In some ways our work can be isolating and lonely, and loneliness has been shown to have a negative impact on our health. Loneliness lends itself to anxiety and depression, which are issues that many workers in the veterinary field deal with, albeit for many different reasons. I am excited to be working in a relief position so that I can be a part of connecting our islands of veterinarians to each other and maybe (hopefully) reducing feelings of loneliness.
“However, if we can transform our attitude towards suffering, adopt an attitude that allows us greater tolerance of it, then this can do much to help counteract feelings of mental unhappiness, dissatisfaction, and discontent.” —Dalai Lama
Seeking joy and gratitude in vet med
IndeVets is seeking to “return balance, fulfillment, and joy to veterinary medicine.” One of the core values of IndeVets is gratitude.
Gratitude can help offset negative emotions, and practicing gratitude daily has a wide range of benefits that includes more feelings of joy and positive outlooks, improved immune function and sleep, and reduced feelings of loneliness.
We can practice daily gratitude by acknowledging good things that we receive and the role other people play in providing goodness.
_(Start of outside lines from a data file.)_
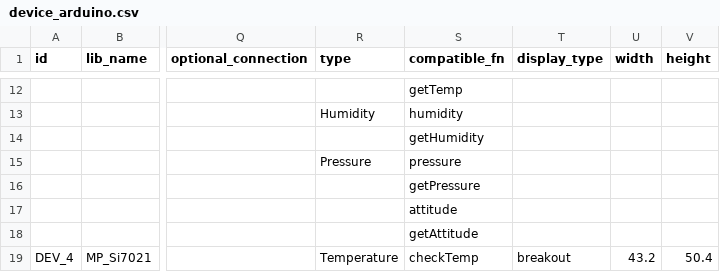
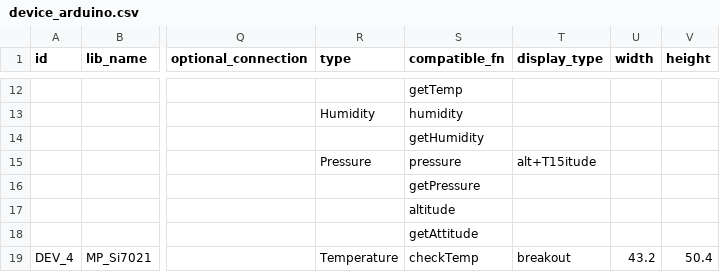
Before and after one commit to InGarage/MakerPlayGround_Library, a CSV file: script/device_arduino.csv, drawn as a sheet; only a part is shown, gaps mark what is left out; the diff covers the shown part only; the diff names each change by its address in the sheet, - before the commit and + after, or states it on an @@ line.

```diff
--- a/script/device_arduino.csv
+++ b/script/device_arduino.csv
-T15 (display_type): (empty)
+T15 (display_type): alt+T15itude
-S17 (compatible_fn): attitude
+S17 (compatible_fn): altitude
```
Also changed, not shown: 14 added rows, 13 removed rows and 13 edited cells elsewhere in this file.
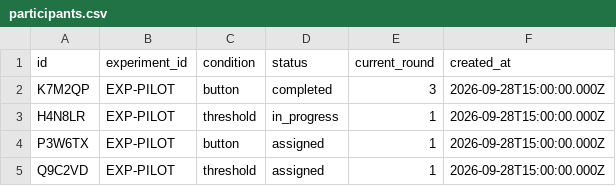
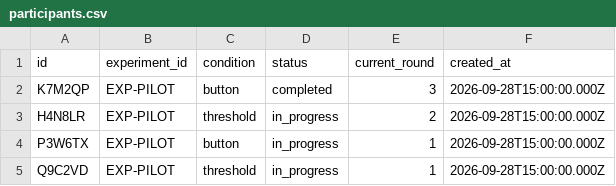
Before and after one commit to htil/EMG-Gesture-V2, a CSV file: data/participants.csv, drawn as a sheet.

```diff
--- a/data/participants.csv
+++ b/data/participants.csv
@@ -2,4 +2,4 @@ id,experiment_id,condition,status,current_round,created_at
 K7M2QP,EXP-PILOT,button,completed,3,2026-09-28T15:00:00.000Z
-H4N8LR,EXP-PILOT,threshold,in_progress,1,2026-09-28T15:00:00.000Z
-P3W6TX,EXP-PILOT,button,assigned,1,2026-09-28T15:00:00.000Z
-Q9C2VD,EXP-PILOT,threshold,assigned,1,2026-09-28T15:00:00.000Z
+H4N8LR,EXP-PILOT,threshold,in_progress,2,2026-09-28T15:00:00.000Z
+P3W6TX,EXP-PILOT,button,in_progress,1,2026-09-28T15:00:00.000Z
+Q9C2VD,EXP-PILOT,threshold,in_progress,1,2026-09-28T15:00:00.000Z
```
Also changed, not shown: 8 other files.
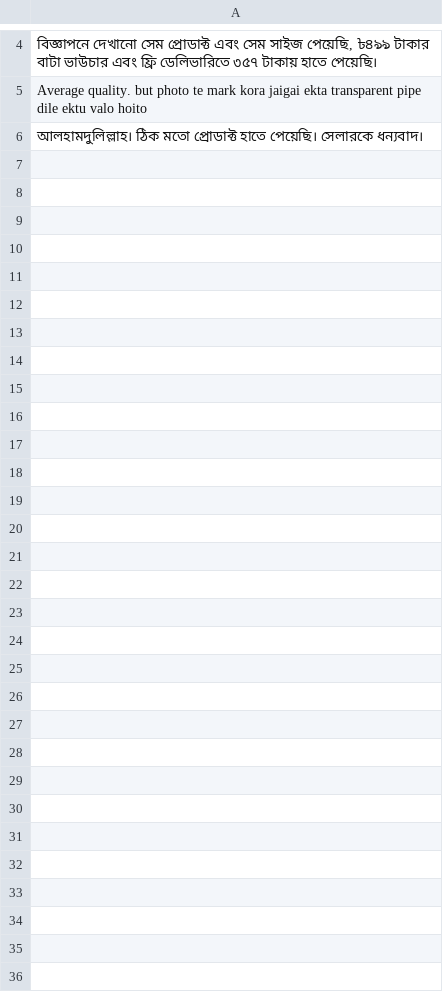
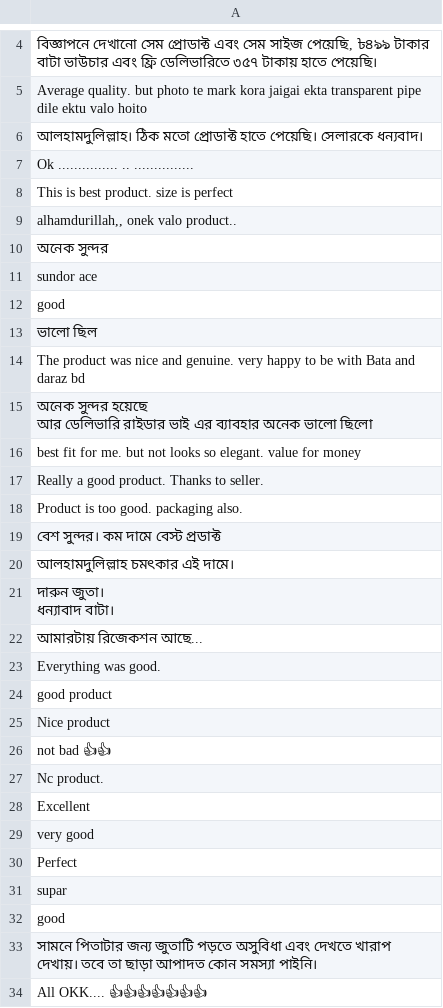
Before and after one commit to hannan70/web-scraping-with-selenium, a CSV file: comments.csv, drawn as a sheet; only a part is shown, gaps mark what is left out; ↵ is a line break in a cell; the diff names each change by its address in the sheet, - before the commit and + after, or states it on an @@ line.

Commit message:
google form and comments pagination

```diff
--- a/comments.csv
+++ b/comments.csv
+row 7: Ok ............... .. ...............
+row 8: This is best product. size is perfect
+row 9: alhamdurillah,, onek valo product..
+row 10: অনেক সুন্দর
+row 11: sundor ace
+row 12: good
+row 13: ভালো ছিল
+row 14: The product was nice and genuine. very happy to be with Bata and daraz bd
+row 15: অনেক সুন্দর হয়েছে ↵ আর ডেলিভারি রাইডার ভাই এর ব্যাবহার অনেক ভালো ছিলো
+row 16: best fit for me. but not looks so elegant. value for money
+row 17: Really a good product. Thanks to seller.
+row 18: Product is too good. packaging also.
+row 19: বেশ সুন্দর। কম দামে বেস্ট প্রডাক্ট
+row 20: আলহামদুলিল্লাহ চমৎকার এই দামে।
+row 21: দারুন জুতা। ↵ ধন্যাবাদ বাটা।
+row 22: আমারটায় রিজেকশন আছে...
+row 23: Everything was good.
+row 24: good product
+row 25: Nice product
+row 26: not bad 👍👍
+row 27: Nc product.
+row 28: Excellent
+row 29: very good
+row 30: Perfect
+row 31: supar
+row 32: good
+row 33: সামনে পিতাটার জন্য জুতাটি পড়তে অসুবিধা এবং দেখতে খারাপ দেখায়। তবে তা ছাড়া আপাদত কোন সমস্যা পাইনি।
+row 34: All OKK.... 👍👍👍👍👍👍👍
```
Also changed, not shown: 4 other files.
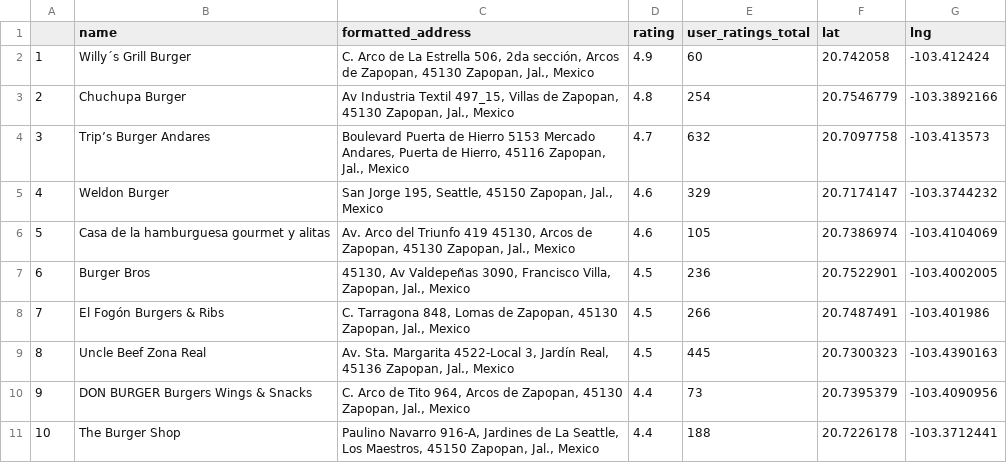
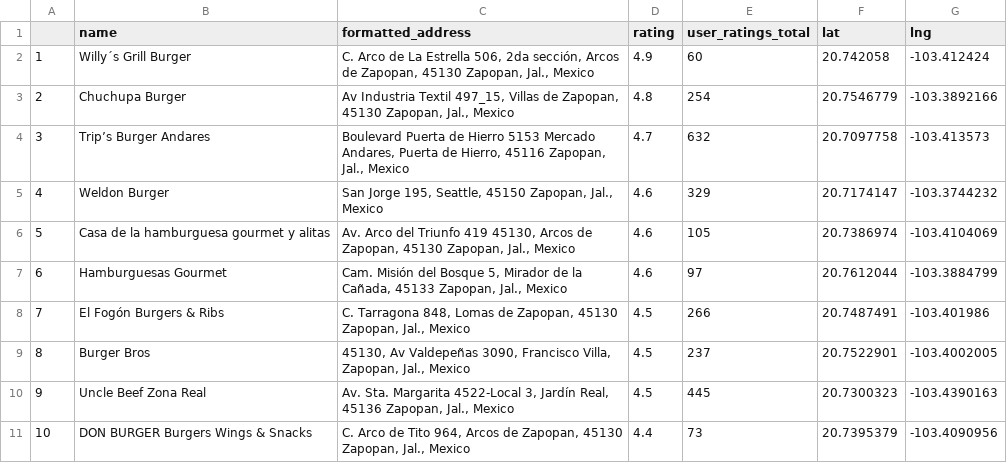
Before and after one commit to Kalincillo/burguer_places, a CSV file: zap.csv, drawn as a sheet; removed rows and columns are numbered as before the commit, all else as after; the diff names each change by its address in the sheet, - before the commit and + after, or states it on an @@ line.

```diff
--- a/zap.csv
+++ b/zap.csv
-row 7: 6 | Burger Bros | 45130, Av Valdepeñas 3090, Francisco Villa, Zapopan, Jal., Mexico | 4.5 | 236 | 20.7522901 | -103.4002005
+row 7: 6 | Hamburguesas Gourmet | Cam. Misión del Bosque 5, Mirador de la Cañada, 45133 Zapopan, Jal., Mexico | 4.6 | 97 | 20.7612044 | -103.3884799
+row 9: 8 | Burger Bros | 45130, Av Valdepeñas 3090, Francisco Villa, Zapopan, Jal., Mexico | 4.5 | 237 | 20.7522901 | -103.4002005
@@ column A renumbered between rows 10 and 11 @@
-row 11: 10 | The Burger Shop | Paulino Navarro 916-A, Jardines de La Seattle, Los Maestros, 45150 Zapopan, Jal., Mexico | 4.4 | 188 | 20.7226178 | -103.3712441
```
Also changed, not shown: gdl.csv, 3 other files.
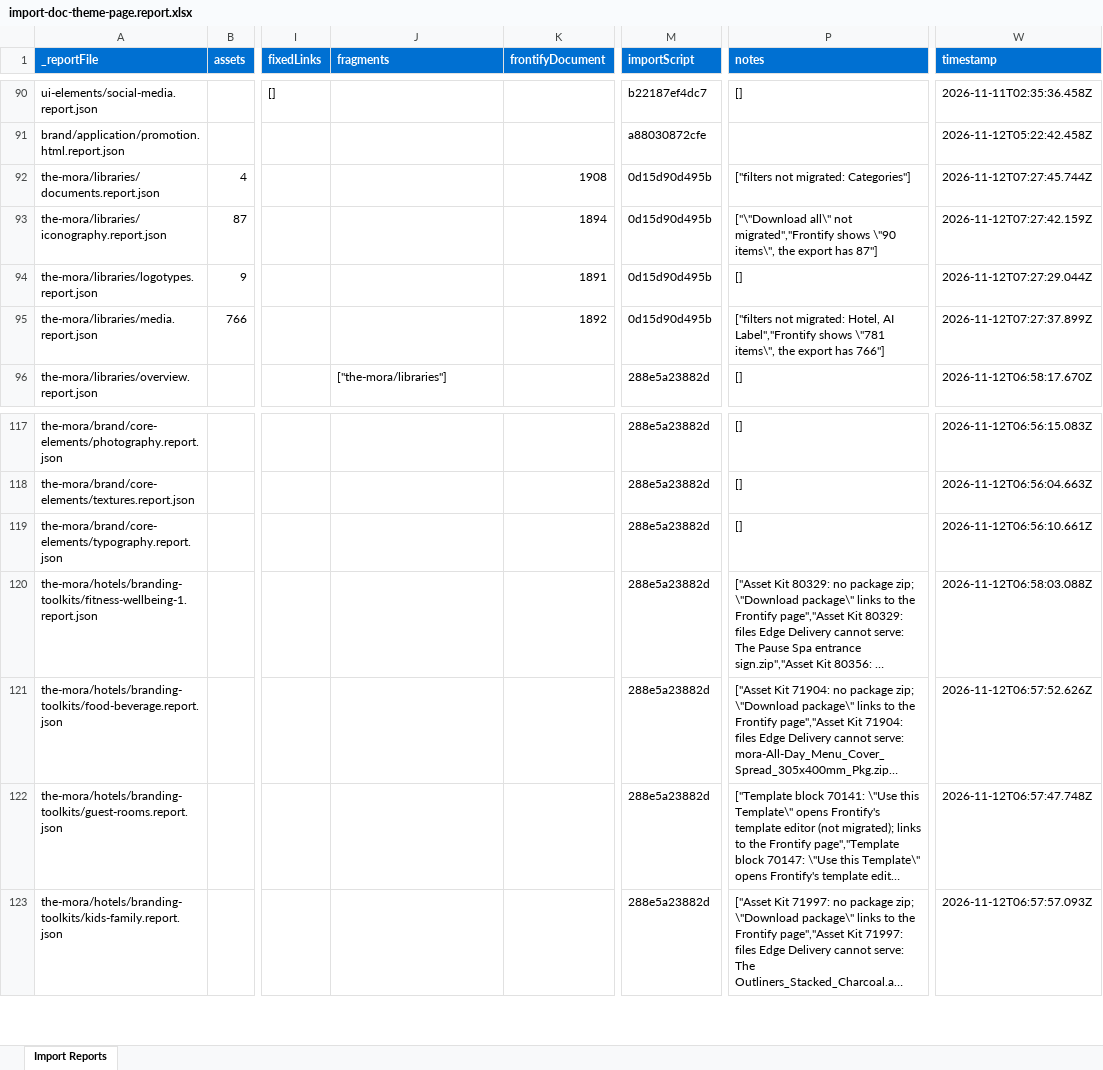
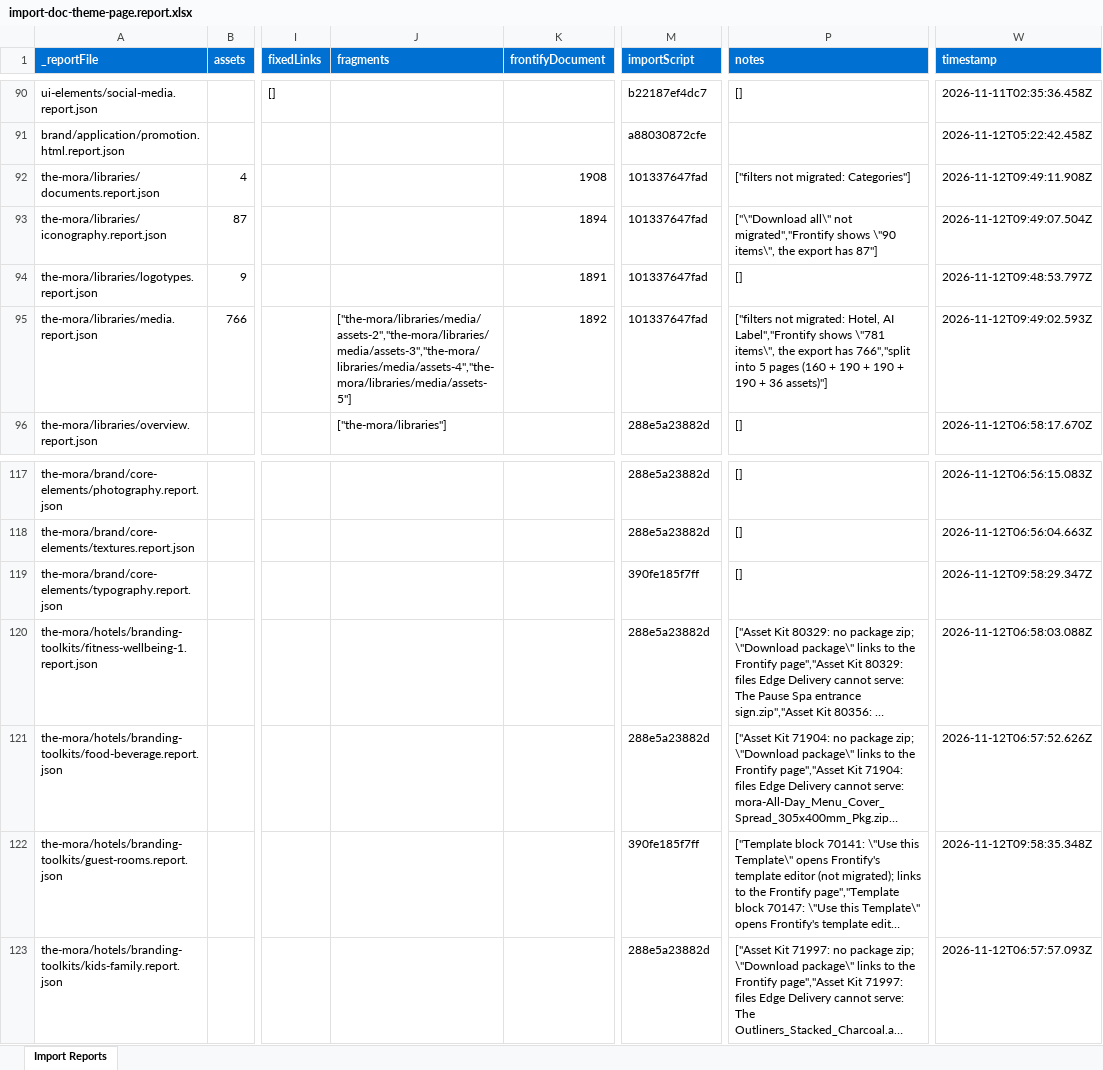
Before and after one commit to anomitram/tui-frontify, an Excel workbook: tools/importer/reports/import-doc-theme-page.report.xlsx, sheet Import Reports, drawn as a sheet; only a part is shown, gaps mark what is left out; long unchanged cells end in …; values as stored, in another font and other column widths than the file's, no borders; the diff names each change by its address in the sheet, - before the commit and + after, or states it on an @@ line.

Commit message:
Add asset-kit, library blocks, update importer
Automated migration updates generated by Experience Modernization Agent.

Changed files: 21

```diff
--- a/tools/importer/reports/import-doc-theme-page.report.xlsx (sheet Import Reports)
+++ b/tools/importer/reports/import-doc-theme-page.report.xlsx (sheet Import Reports)
-M92:M95 (importScript): 0d15d90d495b
+M92:M95 (importScript): 101337647fad
-W92 (timestamp): 2026-11-12T07:27:45.744Z
+W92 (timestamp): 2026-11-12T09:49:11.908Z
-W93 (timestamp): 2026-11-12T07:27:42.159Z
+W93 (timestamp): 2026-11-12T09:49:07.504Z
-W94 (timestamp): 2026-11-12T07:27:29.044Z
+W94 (timestamp): 2026-11-12T09:48:53.797Z
-J95 (fragments): (empty)
+J95 (fragments): ["the-mora/libraries/media/assets-2","the-mora/libraries/media/assets-3","the-mora/libraries/media/assets-4","the-mora/libraries/media/assets-5"]
-P95 (notes): …export has 766"]
+P95 (notes): …export has 766","split into 5 pages (160 + 190 + 190 + 190 + 36 assets)"]
-W95 (timestamp): 2026-11-12T07:27:37.899Z
+W95 (timestamp): 2026-11-12T09:49:02.593Z
-M119 (importScript): 288e5a23882d
+M119 (importScript): 390fe185f7ff
-W119 (timestamp): 2026-11-12T06:56:10.661Z
+W119 (timestamp): 2026-11-12T09:58:29.347Z
-M122 (importScript): 288e5a23882d
+M122 (importScript): 390fe185f7ff
-W122 (timestamp): 2026-11-12T06:57:47.748Z
+W122 (timestamp): 2026-11-12T09:58:35.348Z
```
Also changed, not shown: tools/importer/reports/import-library-page.report.xlsx, 19 other files.
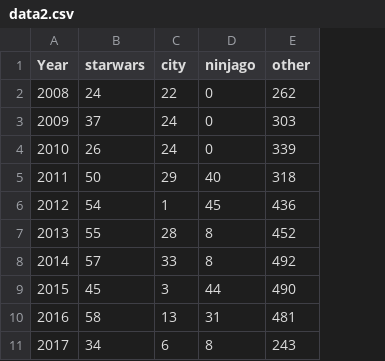
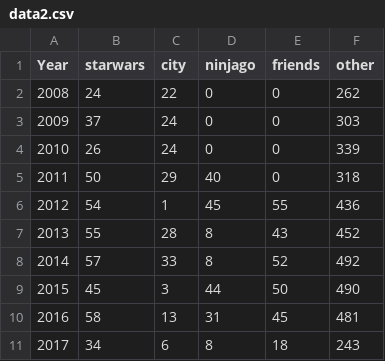
Before and after one commit to INFO-4602-5602/spring-2018-final-projects-team45, a CSV file: histogram/data2.csv, drawn as a sheet; the diff names each change by its address in the sheet, - before the commit and + after, or states it on an @@ line.

```diff
--- a/histogram/data2.csv
+++ b/histogram/data2.csv
+column E (friends), rows 2-11: 0 | 0 | 0 | 0 | 55 | 43 | 52 | 50 | 45 | 18
```
Also changed, not shown: 1 other file.
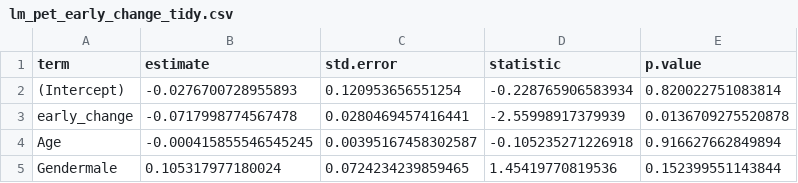
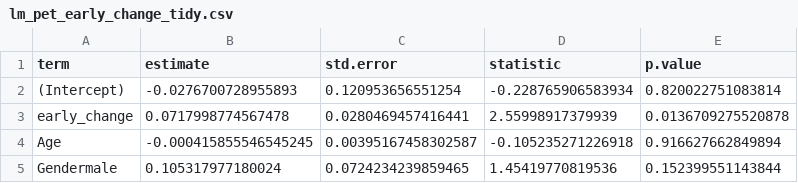
Before and after one commit to robertapassiatore/multimodal-reward-learning-mdd, a CSV file: outputs/lm_pet_early_change_tidy.csv, drawn as a sheet.

```diff
--- a/outputs/lm_pet_early_change_tidy.csv
+++ b/outputs/lm_pet_early_change_tidy.csv
@@ -2,3 +2,3 @@
 "(Intercept)",-0.0276700728955893,0.120953656551254,-0.228765906583934,0.820022751083814
-"early_change",-0.0717998774567478,0.0280469457416441,-2.55998917379939,0.0136709275520878
+"early_change",0.0717998774567478,0.0280469457416441,2.55998917379939,0.0136709275520878
 "Age",-0.000415855546545245,0.00395167458302587,-0.105235271226918,0.916627662849894
```
Also changed, not shown: outputs/lm_pet_later_change_tidy.csv, 11 other files.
This might mean keeping a gratitude journal, making a point to thank someone regularly, or sharing something you feel appreciation of over coffee or dinner discussions.
“In ordinary life, we hardly realize that we receive a great deal more than we give, and that it is only with gratitude that life becomes rich.” Dietrich Bonhoeffer
I love that IndeVets supports gratitude both in core values and in actions too, like the Share the Love fund, Vetsgiving, and shout-outs on Teams, just to name a few.
I hope that by having a community that appreciates gratitude, we can bring more joy to our wider veterinary community, through connecting and supporting our fellow veterinary colleagues.
IndeVets are seeking to improve animal health by bringing together happy and healthy veterinarians and uniting them with animal hospitals to provide high standards of care.
By building up our connections in the wider veterinary community, we may come to collaborate and solve many of the current issues our industry is dealing with today for an improved future, both in patient care standards and in veterinary staff well being.
Dr. Juliane Evans is an Associate IndeVet practicing in North Carolina.